The Gypsy Book Peddler

In the summer my children and I run a booth at the Valparaiso farmers’ market, selling felted soap and playing music for passers-by. Early on Tuesday and Saturday mornings, we load the van with our tent, table, drum carder, bags of wool, baskets of soap, and musical instruments, and set up shop in a well-trampled lot near the courthouse square. I love this gypsy life outdoors from early morning till afternoon, greeting friends and meeting strangers, then folding up the tent and silently stealing away.

Needle-felted soap from the Hil-Mar Farm booth at the farmers' market in Valparaiso, Indiana

Alongside the soap I display copies of my novels and colorful postcards of the book covers. I generally sell two or three books a day, and many visitors to my tent take the free postcards, which list the publisher’s website and my book blog.

Some people seem awed by the fact that an ordinary woman selling soap is also an author.   Others, I suspect, wonder whether I am a “real” author, whatever that means.  But I’m as real as they come.  Like many other writers published by small presses, I am the one most responsible for publicizing my books.  My publishers can only do so much—I need to be actively involved in marketing my wares in a variety of venues.

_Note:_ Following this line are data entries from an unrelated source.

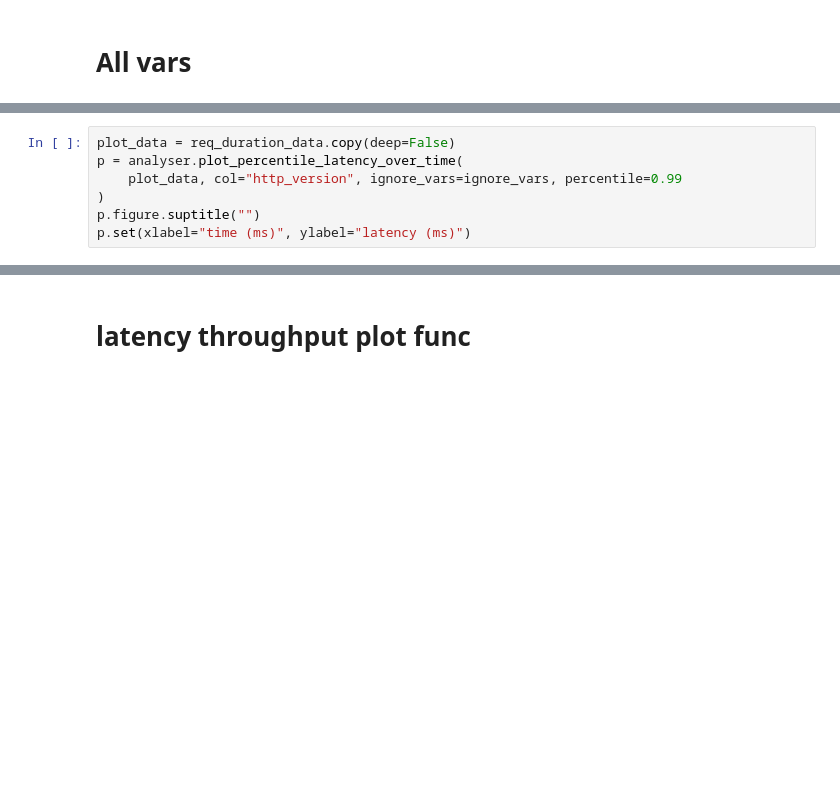
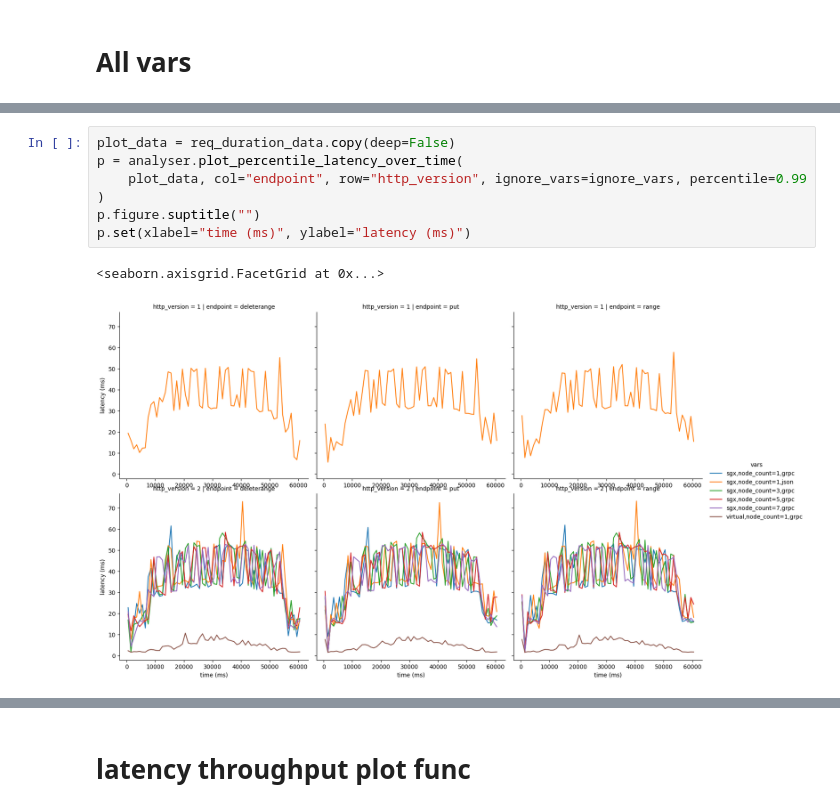
Before and after one commit to microsoft/LSKV, a Jupyter notebook: benchmark/k6-analysis.ipynb, the cells around one changed output, grey strips where cells are left out. Saved outputs shown, nothing was run; the diff lists cells and outputs as text; blank space fills up the shorter version.

```diff
--- a/benchmark/k6-analysis.ipynb
+++ b/benchmark/k6-analysis.ipynb
@@ -109,10 +143,13 @@ p.set(xlabel="latency (ms)")
 # %%
 plot_data = req_duration_data.copy(deep=False)
 p = analyser.plot_percentile_latency_over_time(
-    plot_data, col="http_version", ignore_vars=ignore_vars, percentile=0.99
+    plot_data, col="endpoint", row="http_version", ignore_vars=ignore_vars, percentile=0.99
 )
 p.figure.suptitle("")
 p.set(xlabel="time (ms)", ylabel="latency (ms)")
+# %% [output]
+<seaborn.axisgrid.FacetGrid at 0x...>
+[figure, added]
 # %%
 plot_data = req_duration_data.copy(deep=False)
 p = analyser.plot_throughput_over_time(
```
Also changed, not shown: parts of 12 cells of this notebook, 1 other file.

In 2009 when Crickhollow Books released Plank Road Summer, my sister/co-author Emily and I spent much of the summer at book events in Wisconsin, Illinois, and Indiana. We scheduled most events ourselves by emailing and calling bookstores, libraries, historic sites, and community groups.   The harvest we reaped included not only book sales but also name recognition because of local press releases, feature articles, and Internet posts.    Anyone who Googles “Plank Road Summer” today will find over 27,000 results.

I have not traveled extensively in promoting Kingdom of the Birds.  After all the weekends away during the previous summer, I wanted to enjoy more time with my family.  However, I did manage to sneak in a little book promotion when a video crew showed up at the farmers’ market:

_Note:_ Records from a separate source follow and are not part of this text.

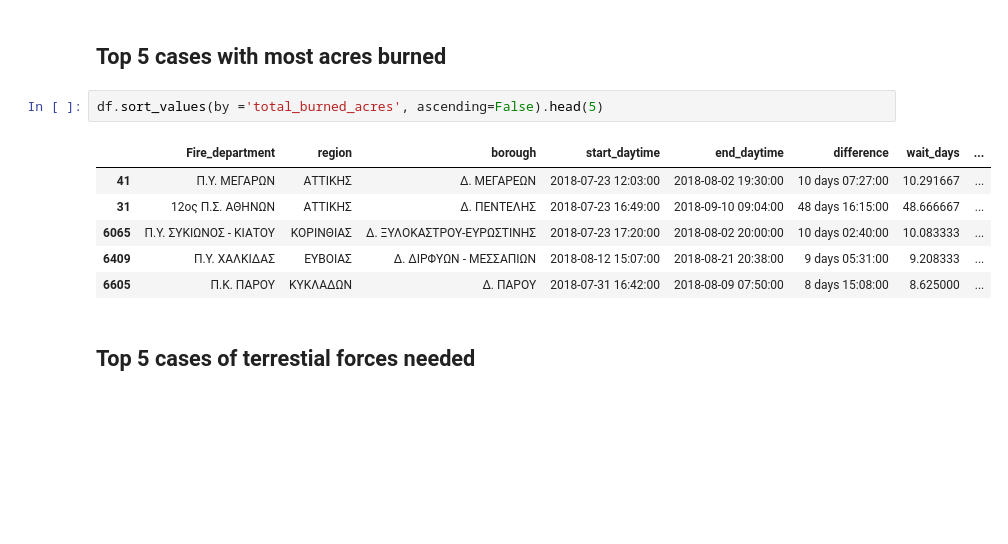
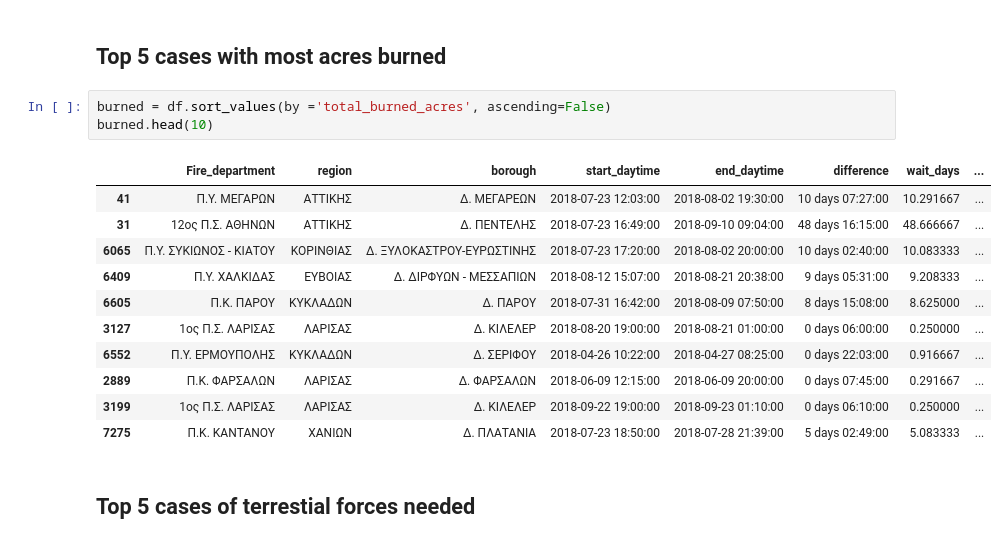
Before and after one commit to kosmaspanag/data-studio-projects, a Jupyter notebook: Weekly projects/Fires_in Greece/Fires in Greece.ipynb, the cells around one changed output. Saved outputs shown, nothing was run; the diff lists cells and outputs as text; blank space fills up the shorter version.

```diff
--- a/Weekly projects/Fires_in Greece/Fires in Greece.ipynb
+++ b/Weekly projects/Fires_in Greece/Fires in Greece.ipynb
@@ -441,14 +461,20 @@ Name: total_burned_acres, dtype: int64
 # %% [markdown]
 ## Top 5 cases with most acres burned
 # %%
-df.sort_values(by ='total_burned_acres', ascending=False).head(5)
+burned = df.sort_values(by ='total_burned_acres', ascending=False)
+burned.head(10)
 # %% [output]
 |  | Fire_department | region | borough | start_daytime | end_daytime | difference | wait_days | ... |
 | 41 | Π.Υ. ΜΕΓΑΡΩΝ | ΑΤΤΙΚΗΣ | Δ. ΜΕΓΑΡΕΩΝ | 2018-07-23 12:03:00 | 2018-08-02 19:30:00 | 10 days 07:27:00 | 10.291667 | ... |
 | 31 | 12ος Π.Σ. ΑΘΗΝΩΝ | ΑΤΤΙΚΗΣ | Δ. ΠΕΝΤΕΛΗΣ | 2018-07-23 16:49:00 | 2018-09-10 09:04:00 | 48 days 16:15:00 | 48.666667 | ... |
 | 6065 | Π.Υ. ΣΥΚΙΩΝΟΣ - ΚΙΑΤΟΥ | ΚΟΡΙΝΘΙΑΣ | Δ. ΞΥΛΟΚΑΣΤΡΟΥ-ΕΥΡΩΣΤΙΝΗΣ | 2018-07-23 17:20:00 | 2018-08-02 20:00:00 | 10 days 02:40:00 | 10.083333 | ... |
 | 6409 | Π.Υ. ΧΑΛΚΙΔΑΣ | ΕΥΒΟΙΑΣ | Δ. ΔΙΡΦΥΩΝ - ΜΕΣΣΑΠΙΩΝ | 2018-08-12 15:07:00 | 2018-08-21 20:38:00 | 9 days 05:31:00 | 9.208333 | ... |
 | 6605 | Π.Κ. ΠΑΡΟΥ | ΚΥΚΛΑΔΩΝ | Δ. ΠΑΡΟΥ | 2018-07-31 16:42:00 | 2018-08-09 07:50:00 | 8 days 15:08:00 | 8.625000 | ... |
+| 3127 | 1ος Π.Σ. ΛΑΡΙΣΑΣ | ΛΑΡΙΣΑΣ | Δ. ΚΙΛΕΛΕΡ | 2018-08-20 19:00:00 | 2018-08-21 01:00:00 | 0 days 06:00:00 | 0.250000 | ... |
+| 6552 | Π.Υ. ΕΡΜΟΥΠΟΛΗΣ | ΚΥΚΛΑΔΩΝ | Δ. ΣΕΡΙΦΟΥ | 2018-04-26 10:22:00 | 2018-04-27 08:25:00 | 0 days 22:03:00 | 0.916667 | ... |
+| 2889 | Π.Κ. ΦΑΡΣΑΛΩΝ | ΛΑΡΙΣΑΣ | Δ. ΦΑΡΣΑΛΩΝ | 2018-06-09 12:15:00 | 2018-06-09 20:00:00 | 0 days 07:45:00 | 0.291667 | ... |
+| 3199 | 1ος Π.Σ. ΛΑΡΙΣΑΣ | ΛΑΡΙΣΑΣ | Δ. ΚΙΛΕΛΕΡ | 2018-09-22 19:00:00 | 2018-09-23 01:10:00 | 0 days 06:10:00 | 0.250000 | ... |
+| 7275 | Π.Κ. ΚΑΝΤΑΝΟΥ | ΧΑΝΙΩΝ | Δ. ΠΛΑΤΑΝΙΑ | 2018-07-23 18:50:00 | 2018-07-28 21:39:00 | 5 days 02:49:00 | 5.083333 | ... |
 # %% [markdown]
 ## Top 5 cases of terrestial forces needed
 # %%
```
Also changed, not shown: parts of 6 cells of this notebook, 1 other file.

My summer as a gypsy book peddler is nearly over. Next week I return to Chesterton High School, where I have taught English for over twenty years. I used to think that once I was published, I’d be able to quit the day job to write full-time. The truth is that I could make more money selling soap.